═════ Study material ═════

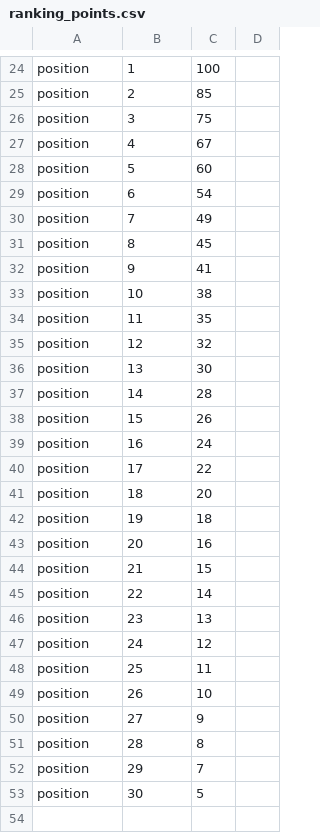
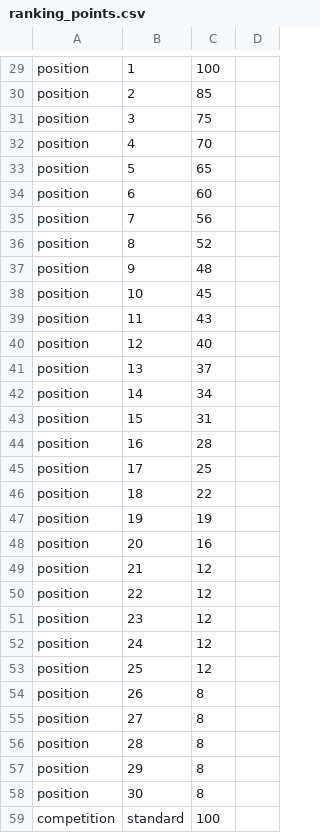
Before and after one commit to pablojali/TRAILGAME, a CSV file: src/data/ranking_points.csv, drawn as a sheet; only a part is shown, gaps mark what is left out; the diff covers the shown part only.

```diff
--- a/src/data/ranking_points.csv
+++ b/src/data/ranking_points.csv
@@ -26,28 +31,29 @@ position,2,85
 position,3,75
-position,4,67
-position,5,60
-position,6,54
-position,7,49
-position,8,45
-position,9,41
-position,10,38
-position,11,35
-position,12,32
-position,13,30
-position,14,28
-position,15,26
-position,16,24
-position,17,22
-position,18,20
-position,19,18
+position,4,70
+position,5,65
+position,6,60
+position,7,56
+position,8,52
+position,9,48
+position,10,45
+position,11,43
+position,12,40
+position,13,37
+position,14,34
+position,15,31
+position,16,28
+position,17,25
+position,18,22
+position,19,19
 position,20,16
-position,21,15
-position,22,14
-position,23,13
+position,21,12
+position,22,12
+position,23,12
 position,24,12
-position,25,11
-position,26,10
-position,27,9
+position,25,12
+position,26,8
+position,27,8
 position,28,8
-position,29,7
-position,30,5
+position,29,8
+position,30,8
+competition,standard,100
```
Also changed, not shown: 12 added rows, 5 removed rows and 15 edited cells elsewhere in this file, 49 other files.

═════

-- What the task requires --
Search the entries above for the word "data" and copy each line where it appears.

-- Solution for this problem --
Before and after one commit to pablojali/TRAILGAME, a CSV file: src/data/ranking_points.csv, drawn as a sheet; only a part is shown, gaps mark what is left out; the diff covers the shown part only.
--- a/src/data/ranking_points.csv
+++ b/src/data/ranking_points.csv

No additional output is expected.